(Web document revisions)
▬▬▬
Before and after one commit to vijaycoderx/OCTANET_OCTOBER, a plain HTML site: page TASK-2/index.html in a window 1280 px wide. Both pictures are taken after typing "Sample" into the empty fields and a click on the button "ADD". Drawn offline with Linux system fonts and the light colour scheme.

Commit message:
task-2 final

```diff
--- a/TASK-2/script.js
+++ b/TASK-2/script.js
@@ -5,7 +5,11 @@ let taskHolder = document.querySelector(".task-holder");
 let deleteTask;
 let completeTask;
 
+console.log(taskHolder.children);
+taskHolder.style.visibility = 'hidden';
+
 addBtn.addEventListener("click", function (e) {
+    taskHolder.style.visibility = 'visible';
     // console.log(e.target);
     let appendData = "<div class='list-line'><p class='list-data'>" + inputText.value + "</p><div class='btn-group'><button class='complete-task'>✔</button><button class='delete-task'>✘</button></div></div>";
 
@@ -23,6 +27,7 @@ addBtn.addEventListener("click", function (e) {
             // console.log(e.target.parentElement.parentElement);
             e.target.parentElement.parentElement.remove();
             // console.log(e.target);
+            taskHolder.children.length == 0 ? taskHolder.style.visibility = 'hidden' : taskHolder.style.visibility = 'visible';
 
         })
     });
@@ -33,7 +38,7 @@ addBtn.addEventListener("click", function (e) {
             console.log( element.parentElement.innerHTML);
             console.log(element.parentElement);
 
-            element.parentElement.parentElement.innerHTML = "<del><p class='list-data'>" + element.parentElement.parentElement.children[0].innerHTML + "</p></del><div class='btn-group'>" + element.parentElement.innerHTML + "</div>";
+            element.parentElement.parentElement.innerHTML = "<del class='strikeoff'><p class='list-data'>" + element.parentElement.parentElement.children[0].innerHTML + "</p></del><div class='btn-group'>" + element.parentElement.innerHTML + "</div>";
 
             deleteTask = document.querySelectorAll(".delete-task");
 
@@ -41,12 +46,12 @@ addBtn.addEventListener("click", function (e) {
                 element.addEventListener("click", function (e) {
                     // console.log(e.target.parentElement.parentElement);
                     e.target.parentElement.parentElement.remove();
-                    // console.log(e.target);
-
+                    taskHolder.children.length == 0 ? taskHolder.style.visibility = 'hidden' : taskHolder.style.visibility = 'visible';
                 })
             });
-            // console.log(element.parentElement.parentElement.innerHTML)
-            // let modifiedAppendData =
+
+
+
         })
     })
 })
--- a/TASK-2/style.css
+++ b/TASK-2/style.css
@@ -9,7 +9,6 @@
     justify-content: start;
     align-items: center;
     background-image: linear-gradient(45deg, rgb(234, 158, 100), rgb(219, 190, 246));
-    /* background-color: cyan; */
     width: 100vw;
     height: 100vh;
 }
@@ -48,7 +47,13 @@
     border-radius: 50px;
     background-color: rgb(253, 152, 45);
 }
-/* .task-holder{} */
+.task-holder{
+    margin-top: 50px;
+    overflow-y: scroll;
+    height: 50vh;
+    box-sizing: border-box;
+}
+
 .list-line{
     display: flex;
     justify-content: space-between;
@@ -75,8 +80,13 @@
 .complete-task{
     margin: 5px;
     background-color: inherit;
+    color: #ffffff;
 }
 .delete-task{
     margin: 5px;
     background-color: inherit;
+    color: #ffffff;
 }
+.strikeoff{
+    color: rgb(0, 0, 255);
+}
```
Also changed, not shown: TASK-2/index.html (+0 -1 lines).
▬▬▬
## Brief
Give every entry back unchanged. Leave none out.

## Expected answer
Before and after one commit to vijaycoderx/OCTANET_OCTOBER, a plain HTML site: page TASK-2/index.html in a window 1280 px wide. Both pictures are taken after typing "Sample" into the empty fields and a click on the button "ADD". Drawn offline with Linux system fonts and the light colour scheme.

Commit message:
task-2 final

```diff
--- a/TASK-2/script.js
+++ b/TASK-2/script.js
@@ -5,7 +5,11 @@ let taskHolder = document.querySelector(".task-holder");
 let deleteTask;
 let completeTask;
 
+console.log(taskHolder.children);
+taskHolder.style.visibility = 'hidden';
+
 addBtn.addEventListener("click", function (e) {
+    taskHolder.style.visibility = 'visible';
     // console.log(e.target);
     let appendData = "<div class='list-line'><p class='list-data'>" + inputText.value + "</p><div class='btn-group'><button class='complete-task'>✔</button><button class='delete-task'>✘</button></div></div>";
 
@@ -23,6 +27,7 @@ addBtn.addEventListener("click", function (e) {
             // console.log(e.target.parentElement.parentElement);
             e.target.parentElement.parentElement.remove();
             // console.log(e.target);
+            taskHolder.children.length == 0 ? taskHolder.style.visibility = 'hidden' : taskHolder.style.visibility = 'visible';
 
         })
     });
@@ -33,7 +38,7 @@ addBtn.addEventListener("click", function (e) {
             console.log( element.parentElement.innerHTML);
             console.log(element.parentElement);
 
-            element.parentElement.parentElement.innerHTML = "<del><p class='list-data'>" + element.parentElement.parentElement.children[0].innerHTML + "</p></del><div class='btn-group'>" + element.parentElement.innerHTML + "</div>";
+            element.parentElement.parentElement.innerHTML = "<del class='strikeoff'><p class='list-data'>" + element.parentElement.parentElement.children[0].innerHTML + "</p></del><div class='btn-group'>" + element.parentElement.innerHTML + "</div>";
 
             deleteTask = document.querySelectorAll(".delete-task");
 
@@ -41,12 +46,12 @@ addBtn.addEventListener("click", function (e) {
                 element.addEventListener("click", function (e) {
                     // console.log(e.target.parentElement.parentElement);
                     e.target.parentElement.parentElement.remove();
-                    // console.log(e.target);
-
+                    taskHolder.children.length == 0 ? taskHolder.style.visibility = 'hidden' : taskHolder.style.visibility = 'visible';
                 })
             });
-            // console.log(element.parentElement.parentElement.innerHTML)
-            // let modifiedAppendData =
+
+
+
         })
     })
 })
--- a/TASK-2/style.css
+++ b/TASK-2/style.css
@@ -9,7 +9,6 @@
     justify-content: start;
     align-items: center;
     background-image: linear-gradient(45deg, rgb(234, 158, 100), rgb(219, 190, 246));
-    /* background-color: cyan; */
     width: 100vw;
     height: 100vh;
 }
@@ -48,7 +47,13 @@
     border-radius: 50px;
     background-color: rgb(253, 152, 45);
 }
-/* .task-holder{} */
+.task-holder{
+    margin-top: 50px;
+    overflow-y: scroll;
+    height: 50vh;
+    box-sizing: border-box;
+}
+
 .list-line{
     display: flex;
     justify-content: space-between;
@@ -75,8 +80,13 @@
 .complete-task{
     margin: 5px;
     background-color: inherit;
+    color: #ffffff;
 }
 .delete-task{
     margin: 5px;
     background-color: inherit;
+    color: #ffffff;
 }
+.strikeoff{
+    color: rgb(0, 0, 255);
+}
```
Also changed, not shown: TASK-2/index.html (+0 -1 lines).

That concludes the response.